Central in the verse, "my King and my God," is key. There's the possessive nature - "my" - and there's the sense of allegiance being paid. "I am your subject and your..." What is the commensurate term? Subject is to king as _____ is to God. Worshipper? Servant? Creation? All of the above? And more?

Tuesday, April 03, 2012

Psalm 14: 1a (RSV)

"The fool says in his heart, 'There is no God.'"

Of course, the Bible would say that, but what exactly does the phrase mean? Robert Alter says, somewhat enigmatically, that it's not a theological statement. Hard to swallow that one. Clearly it is theological - if the author didn't want it to be theological, they might have left out the word "God." That would have helped.

But what type of theological statement is it? Is it about the existence of God? About the quality of fools? Both?

The rest of the psalm talks about the quality of fools: "They are corrupt..." is what follows the clip you've been given above. And God looks down at them. Then we move away from both fools and God.

I'll stick with the quality of fools and why they say these things in their hearts. Consider the following:

Perhaps these people are fools because they say these things in their hearts, but not out loud - that is, they are dishonest.

Or perhaps they are fools, because they affirm something they couldn't possibly prove. Many non-believers do this today. Mind you, plenty of believers of all faiths affirm things they haven't bothered to prove or study - how many things are declared to be biblical, for instane, when in fact, they are merely quotes from Homer, Shakespeare, Franklin or even Mark Twain?
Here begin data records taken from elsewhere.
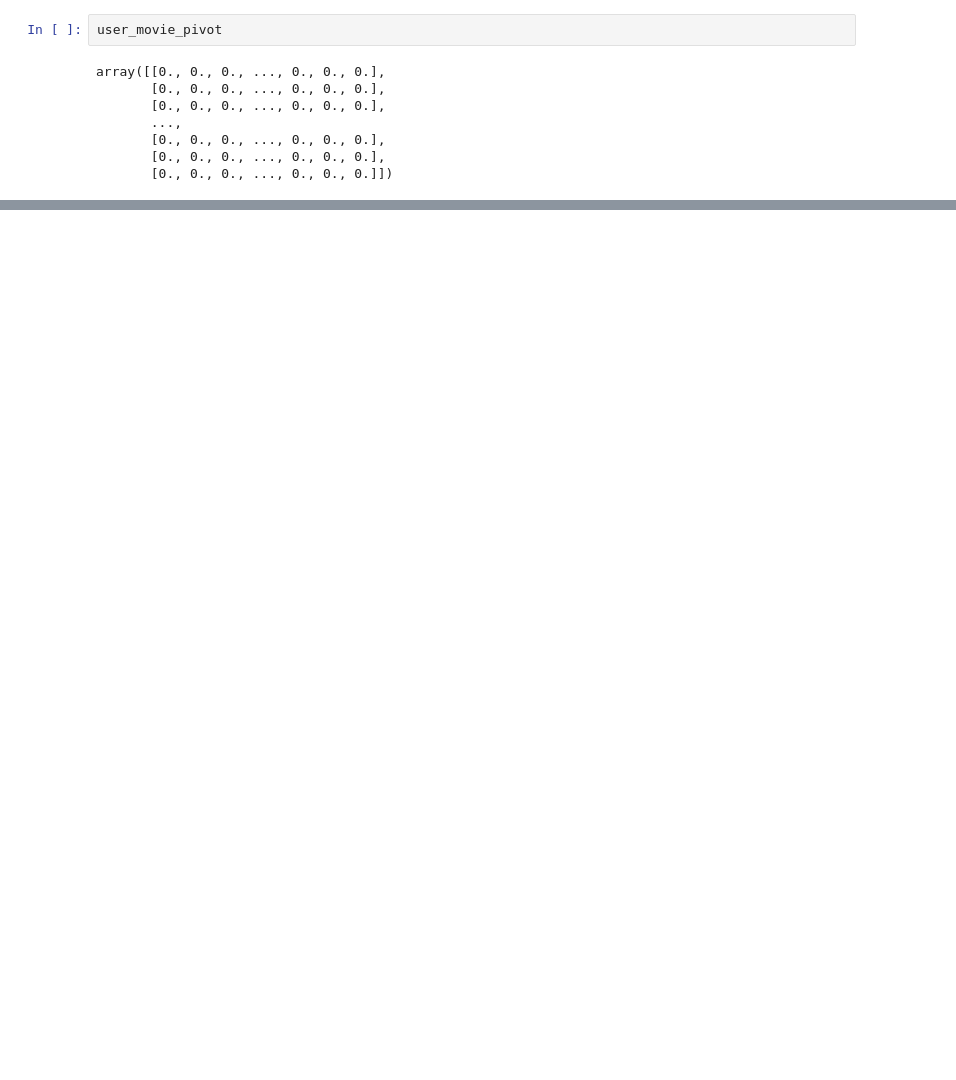
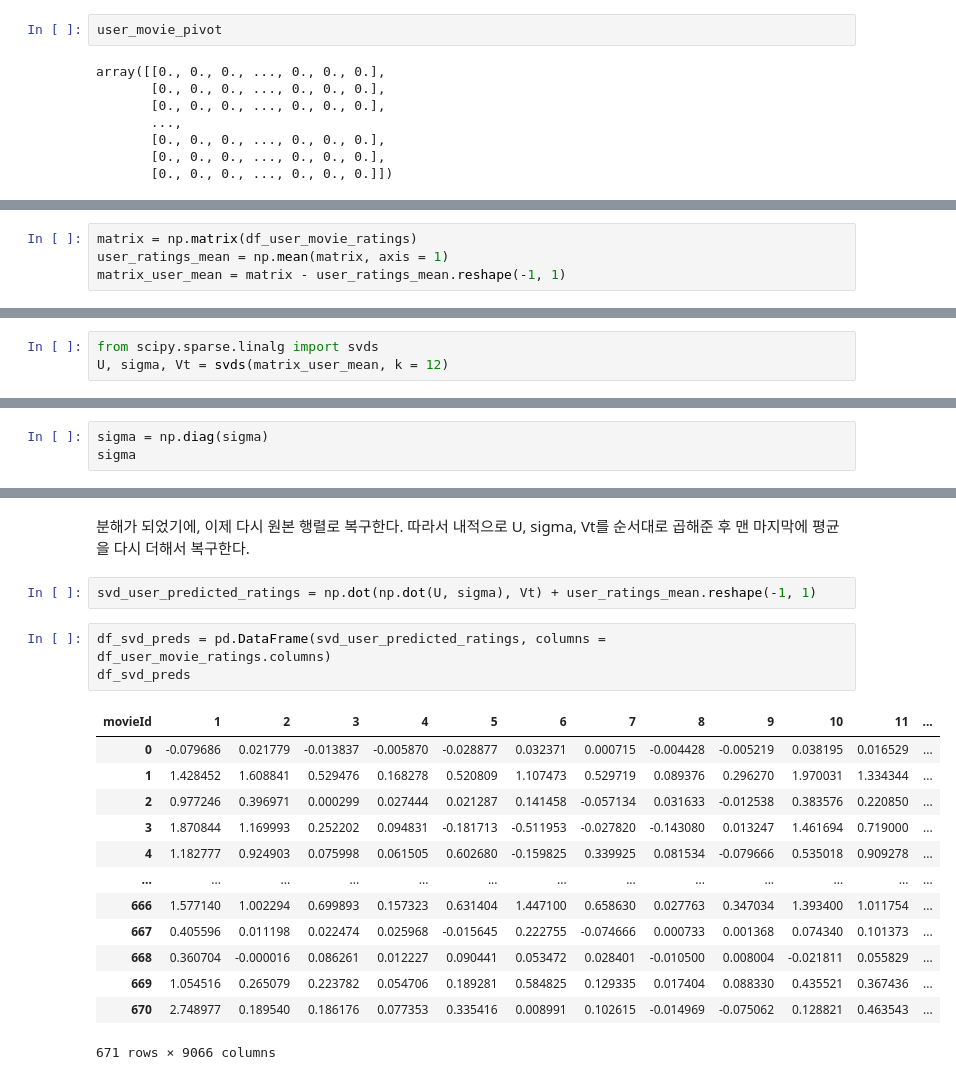
Before and after one commit to SeongwonTak/RecommenderSystem, a Jupyter notebook: Recommendation_with_MatrixFactorization.ipynb, the cells around one changed output, grey strips where cells are left out. Saved outputs shown, nothing was run; the diff lists cells and outputs as text; blank space fills up the shorter version.

```diff
--- a/Recommendation_with_MatrixFactorization.ipynb
+++ b/Recommendation_with_MatrixFactorization.ipynb
@@ -142,0 +170,4 @@ for i in range(0, len(corr_coffey_hands)):
+# %%
+matrix = np.matrix(df_user_movie_ratings)
+user_ratings_mean = np.mean(matrix, axis = 1)
+matrix_user_mean = matrix - user_ratings_mean.reshape(-1, 1)
@@ -142,0 +198,3 @@ for i in range(0, len(corr_coffey_hands)):
+# %%
+from scipy.sparse.linalg import svds
+U, sigma, Vt = svds(matrix_user_mean, k = 12)
@@ -142,0 +209,3 @@ for i in range(0, len(corr_coffey_hands)):
+# %%
+sigma = np.diag(sigma)
+sigma
@@ -142,0 +230,22 @@ for i in range(0, len(corr_coffey_hands)):
+# %% [markdown]
+분해가 되었기에, 이제 다시 원본 행렬로 복구한다.
+따라서 내적으로 U, sigma, Vt를 순서대로 곱해준 후 맨 마지막에 평균을 다시 더해서 복구한다.
+# %%
+svd_user_predicted_ratings = np.dot(np.dot(U, sigma), Vt) + user_ratings_mean.reshape(-1, 1)
+# %%
+df_svd_preds = pd.DataFrame(svd_user_predicted_ratings, columns = df_user_movie_ratings.columns)
+df_svd_preds
+# %% [output]
+| movieId | 1 | 2 | 3 | 4 | 5 | 6 | 7 | 8 | 9 | 10 | 11 | ... |
+| 0 | -0.079686 | 0.021779 | -0.013837 | -0.005870 | -0.028877 | 0.032371 | 0.000715 | -0.004428 | -0.005219 | 0.038195 | 0.016529 | ... |
+| 1 | 1.428452 | 1.608841 | 0.529476 | 0.168278 | 0.520809 | 1.107473 | 0.529719 | 0.089376 | 0.296270 | 1.970031 | 1.334344 | ... |
+| 2 | 0.977246 | 0.396971 | 0.000299 | 0.027444 | 0.021287 | 0.141458 | -0.057134 | 0.031633 | -0.012538 | 0.383576 | 0.220850 | ... |
+| 3 | 1.870844 | 1.169993 | 0.252202 | 0.094831 | -0.181713 | -0.511953 | -0.027820 | -0.143080 | 0.013247 | 1.461694 | 0.719000 | ... |
+| 4 | 1.182777 | 0.924903 | 0.075998 | 0.061505 | 0.602680 | -0.159825 | 0.339925 | 0.081534 | -0.079666 | 0.535018 | 0.909278 | ... |
+| ... | ... | ... | ... | ... | ... | ... | ... | ... | ... | ... | ... | ... |
+| 666 | 1.577140 | 1.002294 | 0.699893 | 0.157323 | 0.631404 | 1.447100 | 0.658630 | 0.027763 | 0.347034 | 1.393400 | 1.011754 | ... |
+| 667 | 0.405596 | 0.011198 | 0.022474 | 0.025968 | -0.015645 | 0.222755 | -0.074666 | 0.000733 | 0.001368 | 0.074340 | 0.101373 | ... |
+| 668 | 0.360704 | -0.000016 | 0.086261 | 0.012227 | 0.090441 | 0.053472 | 0.028401 | -0.010500 | 0.008004 | -0.021811 | 0.055829 | ... |
+| 669 | 1.054516 | 0.265079 | 0.223782 | 0.054706 | 0.189281 | 0.584825 | 0.129335 | 0.017404 | 0.088330 | 0.435521 | 0.367436 | ... |
+| 670 | 2.748977 | 0.189540 | 0.186176 | 0.077353 | 0.335416 | 0.008991 | 0.102615 | -0.014969 | -0.075062 | 0.128821 | 0.463543 | ... |
+671 rows × 9066 columns
```
Also changed, not shown: parts of 24 cells of this notebook.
Not that there isn't wisdom there too, but you see what I mean.

Of course, the modern non-believer, will often say that "You can't prove a negative." That is, they can't prove there is no God. They'll then say the burden of proof lies with the person who says there is a God. Troubling, however, that though they can't prove a negative, they feel free to affirm it... That's a different post. Back to the verse.

How about this: the rest of the psalm is worried about the behavior of these fools. I think we no longer believe that a believer is automatically going to behave well and a non-believer is automatically going to behave badly. And the psalm doesn't seem to affirm this either. Verse 3b: "there is none that does good, no, not one." And it doesn't look like this is restricted to non-believers.

Maybe the "God" in the first verse is a reference to a governor. Not a politcal governor, but a person, a will, that rules your heart. The fool says "No one is the boss of me. I do what I please even to the detriment of others."

Wednesday, February 02, 2011

Romans 13:1a (NASB)

"Every person is to be in subjection to the governing authorities."

This is an almost impossible verse to understand. Written by a man that the governing authorities found fit for execution. And he was a follower of Jesus, who Pontius Pilate had executed. So clearly, obedience to the governing authorities does not include denying Christ. Presumably it does not involve sinning either. (See Daniel) Still, the rest of the verse and the next few verses do seem to suggest that you need to obey - in fact, disobedience is equated with disobeying God. God put the rulers in place though there's the chance they were put in power to act as a scourge.

Still, what of the American democracy? That is, it seems clear that presidents are put in power by 51% of people who decide to vote, not by an accident of birth.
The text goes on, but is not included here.